Her boyfriend, Daniele Bitetti, also 26, will apply for a doctorate in human geography unless he finds a job soon. The couple, from Puglia, pay 300 euros rent plus bills for their apartment — helped by their parents who send each some 600 euros a month.
“Studying at least makes you feel that you’re not doing nothing,” Melchiorre says. “You do three years, then a couple more, and then — my God, what next? A master’s, a PhD ... and never a job at the end of it.”
Others are simply packing up and leaving: This crisis is seeing young Europeans emigrate in unprecedented numbers. More than 120,000 recently qualified doctors, engineers, information-technology professionals and scientists — half with second degrees — have left Greece since 2010, a University of Thessaloniki study found this year.
“It’s a terrible loss for this country,” says Sofia Papadimitriou, who is applying to study bioinformatics in the Netherlands next year. “It trains all these brains, and they all leave. The government says the future will be different; they will come back. I’m not so sure.”
In previous decades — after the second world war, in the 1960s and 1970s — Italian emigrants were mainly unskilled workers, fleeing a life of poverty. Last year, emigration from Italy jumped 30 percent. Half the leavers were aged 20 to 40, and twice as many as a decade ago had degrees.
In Spain, the employment ministry estimates more than 300,000 people aged under 30 have left the country since the 2008 crash. A further 68 percent more are seriously considering it, according to a European commission study.
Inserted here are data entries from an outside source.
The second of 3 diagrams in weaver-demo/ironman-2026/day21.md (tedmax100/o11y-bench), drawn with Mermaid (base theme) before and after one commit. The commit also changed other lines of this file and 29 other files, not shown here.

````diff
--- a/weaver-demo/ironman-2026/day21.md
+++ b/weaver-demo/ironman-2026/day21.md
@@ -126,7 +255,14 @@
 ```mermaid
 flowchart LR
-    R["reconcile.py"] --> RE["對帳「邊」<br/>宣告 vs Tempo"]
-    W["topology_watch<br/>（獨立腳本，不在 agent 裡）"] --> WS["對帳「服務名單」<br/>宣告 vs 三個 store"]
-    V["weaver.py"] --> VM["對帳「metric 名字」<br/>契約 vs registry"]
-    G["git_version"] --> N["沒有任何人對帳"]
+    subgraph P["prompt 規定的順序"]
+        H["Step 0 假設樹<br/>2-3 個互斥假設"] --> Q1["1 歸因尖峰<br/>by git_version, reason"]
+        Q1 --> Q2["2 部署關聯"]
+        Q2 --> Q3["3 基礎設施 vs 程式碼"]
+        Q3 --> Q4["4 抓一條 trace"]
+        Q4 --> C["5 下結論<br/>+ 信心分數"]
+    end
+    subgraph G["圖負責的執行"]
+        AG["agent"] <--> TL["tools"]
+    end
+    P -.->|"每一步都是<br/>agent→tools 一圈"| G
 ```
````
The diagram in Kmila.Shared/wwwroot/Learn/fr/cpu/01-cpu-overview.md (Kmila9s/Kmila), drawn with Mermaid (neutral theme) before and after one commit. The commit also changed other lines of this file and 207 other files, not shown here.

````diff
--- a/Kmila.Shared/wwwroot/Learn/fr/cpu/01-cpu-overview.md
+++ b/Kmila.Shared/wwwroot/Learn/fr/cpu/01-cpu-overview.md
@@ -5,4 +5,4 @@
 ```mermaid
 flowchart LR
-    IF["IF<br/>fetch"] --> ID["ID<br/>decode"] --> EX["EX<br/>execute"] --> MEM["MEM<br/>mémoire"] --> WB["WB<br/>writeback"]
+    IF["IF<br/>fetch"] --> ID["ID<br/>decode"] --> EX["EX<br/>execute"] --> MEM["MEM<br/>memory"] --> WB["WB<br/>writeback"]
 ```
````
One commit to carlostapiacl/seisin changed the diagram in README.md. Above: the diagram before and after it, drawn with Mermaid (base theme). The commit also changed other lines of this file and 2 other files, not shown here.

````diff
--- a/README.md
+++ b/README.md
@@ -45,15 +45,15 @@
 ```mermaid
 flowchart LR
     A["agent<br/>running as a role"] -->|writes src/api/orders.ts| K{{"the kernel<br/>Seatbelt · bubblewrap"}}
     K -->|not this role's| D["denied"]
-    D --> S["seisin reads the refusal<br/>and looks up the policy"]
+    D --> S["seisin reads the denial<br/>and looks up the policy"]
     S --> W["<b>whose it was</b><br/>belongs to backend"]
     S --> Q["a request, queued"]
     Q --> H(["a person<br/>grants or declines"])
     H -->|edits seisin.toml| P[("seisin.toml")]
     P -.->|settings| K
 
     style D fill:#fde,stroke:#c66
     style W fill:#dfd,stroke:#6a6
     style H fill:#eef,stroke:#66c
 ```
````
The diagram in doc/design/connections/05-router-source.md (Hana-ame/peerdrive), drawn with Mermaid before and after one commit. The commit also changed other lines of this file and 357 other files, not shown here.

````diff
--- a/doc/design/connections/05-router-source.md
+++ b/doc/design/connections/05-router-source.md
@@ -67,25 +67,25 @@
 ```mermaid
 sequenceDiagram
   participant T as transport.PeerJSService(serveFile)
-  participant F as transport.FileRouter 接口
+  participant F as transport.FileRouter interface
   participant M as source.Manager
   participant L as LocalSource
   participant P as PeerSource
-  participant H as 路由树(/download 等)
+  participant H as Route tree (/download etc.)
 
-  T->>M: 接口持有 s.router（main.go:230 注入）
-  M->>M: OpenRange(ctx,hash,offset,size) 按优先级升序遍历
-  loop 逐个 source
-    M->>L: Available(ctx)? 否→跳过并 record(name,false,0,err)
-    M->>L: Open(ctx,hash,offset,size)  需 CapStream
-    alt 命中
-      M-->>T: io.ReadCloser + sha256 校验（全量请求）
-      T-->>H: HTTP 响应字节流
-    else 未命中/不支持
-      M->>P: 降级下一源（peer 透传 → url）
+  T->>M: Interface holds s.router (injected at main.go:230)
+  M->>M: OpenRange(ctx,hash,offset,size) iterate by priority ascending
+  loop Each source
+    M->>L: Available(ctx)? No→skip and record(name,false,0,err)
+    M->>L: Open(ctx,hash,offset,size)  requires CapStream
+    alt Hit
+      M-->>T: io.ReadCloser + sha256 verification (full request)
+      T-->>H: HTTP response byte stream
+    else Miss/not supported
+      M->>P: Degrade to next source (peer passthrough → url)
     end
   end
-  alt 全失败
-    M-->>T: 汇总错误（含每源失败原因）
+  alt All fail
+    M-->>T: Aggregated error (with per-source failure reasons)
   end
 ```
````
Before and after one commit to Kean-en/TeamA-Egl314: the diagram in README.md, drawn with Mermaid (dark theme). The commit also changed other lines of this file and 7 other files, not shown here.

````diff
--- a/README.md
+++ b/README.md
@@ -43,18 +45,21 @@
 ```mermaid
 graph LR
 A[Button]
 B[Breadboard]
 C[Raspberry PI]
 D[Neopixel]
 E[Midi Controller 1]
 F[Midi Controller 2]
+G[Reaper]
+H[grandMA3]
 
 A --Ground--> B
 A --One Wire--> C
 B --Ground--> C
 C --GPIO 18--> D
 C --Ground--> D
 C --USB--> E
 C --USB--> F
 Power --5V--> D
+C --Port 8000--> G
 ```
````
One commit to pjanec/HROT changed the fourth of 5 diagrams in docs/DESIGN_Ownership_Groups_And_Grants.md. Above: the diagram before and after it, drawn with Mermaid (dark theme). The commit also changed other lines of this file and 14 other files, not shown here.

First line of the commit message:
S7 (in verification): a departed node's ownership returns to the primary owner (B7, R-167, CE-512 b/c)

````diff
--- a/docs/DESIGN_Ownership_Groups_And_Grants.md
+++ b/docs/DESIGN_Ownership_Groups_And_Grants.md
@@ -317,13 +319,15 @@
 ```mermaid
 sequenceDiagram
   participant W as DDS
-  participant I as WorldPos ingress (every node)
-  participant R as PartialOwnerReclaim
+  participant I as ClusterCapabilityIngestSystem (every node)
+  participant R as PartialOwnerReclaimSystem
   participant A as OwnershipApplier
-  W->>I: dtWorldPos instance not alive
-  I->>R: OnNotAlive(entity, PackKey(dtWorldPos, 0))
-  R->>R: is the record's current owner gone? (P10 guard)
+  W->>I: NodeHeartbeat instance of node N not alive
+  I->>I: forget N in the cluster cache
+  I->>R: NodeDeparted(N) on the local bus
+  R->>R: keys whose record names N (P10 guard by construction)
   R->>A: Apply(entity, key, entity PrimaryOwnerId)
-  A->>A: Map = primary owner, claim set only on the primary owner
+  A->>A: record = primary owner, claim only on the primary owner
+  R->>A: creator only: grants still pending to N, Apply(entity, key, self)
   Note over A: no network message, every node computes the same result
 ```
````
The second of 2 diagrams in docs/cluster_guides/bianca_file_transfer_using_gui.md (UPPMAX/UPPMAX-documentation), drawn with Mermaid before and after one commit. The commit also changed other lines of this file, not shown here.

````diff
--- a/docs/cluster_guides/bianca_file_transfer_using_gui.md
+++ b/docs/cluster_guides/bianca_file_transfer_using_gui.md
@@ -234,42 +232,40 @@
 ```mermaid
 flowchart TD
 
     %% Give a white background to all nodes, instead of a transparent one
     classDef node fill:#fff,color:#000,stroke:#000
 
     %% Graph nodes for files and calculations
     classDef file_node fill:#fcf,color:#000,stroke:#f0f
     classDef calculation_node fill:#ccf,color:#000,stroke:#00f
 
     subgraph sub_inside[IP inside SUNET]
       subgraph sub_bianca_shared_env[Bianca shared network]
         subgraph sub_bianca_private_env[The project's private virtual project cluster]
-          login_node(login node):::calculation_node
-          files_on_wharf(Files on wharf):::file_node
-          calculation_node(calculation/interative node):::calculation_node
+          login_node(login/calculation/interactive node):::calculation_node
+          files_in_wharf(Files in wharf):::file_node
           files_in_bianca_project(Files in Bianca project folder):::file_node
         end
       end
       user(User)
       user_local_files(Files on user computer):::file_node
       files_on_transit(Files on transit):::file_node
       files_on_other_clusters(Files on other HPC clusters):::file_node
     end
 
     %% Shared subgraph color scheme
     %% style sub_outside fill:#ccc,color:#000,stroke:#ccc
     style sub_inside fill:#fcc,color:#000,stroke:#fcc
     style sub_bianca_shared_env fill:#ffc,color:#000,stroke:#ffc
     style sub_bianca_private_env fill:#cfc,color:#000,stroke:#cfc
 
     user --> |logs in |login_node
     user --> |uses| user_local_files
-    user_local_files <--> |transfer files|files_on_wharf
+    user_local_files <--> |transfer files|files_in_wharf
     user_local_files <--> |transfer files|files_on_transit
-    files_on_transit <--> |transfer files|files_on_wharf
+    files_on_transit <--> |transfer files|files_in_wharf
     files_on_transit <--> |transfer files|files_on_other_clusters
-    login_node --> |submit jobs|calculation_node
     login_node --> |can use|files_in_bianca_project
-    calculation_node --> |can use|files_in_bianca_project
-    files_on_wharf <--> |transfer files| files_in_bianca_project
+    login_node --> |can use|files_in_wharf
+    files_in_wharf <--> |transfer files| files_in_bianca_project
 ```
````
Among them is Lucia Parejo-Bravo, 22, leaving Malaga University next month with a business management degree and the firm intention of finding a job in Germany, where she studied for a year.
“Most of my friends have left: to the US, UK, South America, Asia, Scandinavia, Canada,” she says. “Staying here means fighting — I mean really fighting — to find a job. If by a miracle you do get one, it’s 600 euros a month. Or less, if they make you work self-employed. They get away with it because there are just so many of us so desperate for work. Germany won’t be easy, but at least it will be fair.”
Not all are as optimistic as Parejo-Bravo. Spain’s particular problem is that of the 1.8 million Spaniards under 30 looking for a job, more than half are poorly-qualified. Victims of the burst property bubble, they left school to earn 2,000 euros a month or more on construction sites and in building supply firms.
Those jobs have now gone, and will not return for many years. However in the meantime, says David Triguero, 27, at Malaga’s crowded Playa las Acacias with friends, “we bought nice cars. I bought an apartment. Some got married; had kids. My benefits run out in February. I don’t see a future. Nothing.”
Things do not seem quite so bleak for Victor Portillo Sanchez, but he too does not see his future in Spain. At 31, about to finish his doctorate (the EU-funded money has run out), he entertains no hopes of staying in a country “that’s closing research centers it opened only five years ago.”
Portillo too gets by “with the help of my parents, and on my savings. But it doesn’t feel good to be spending your savings at 31.” He has failed to find part-time work teaching, and as a waiter and barman.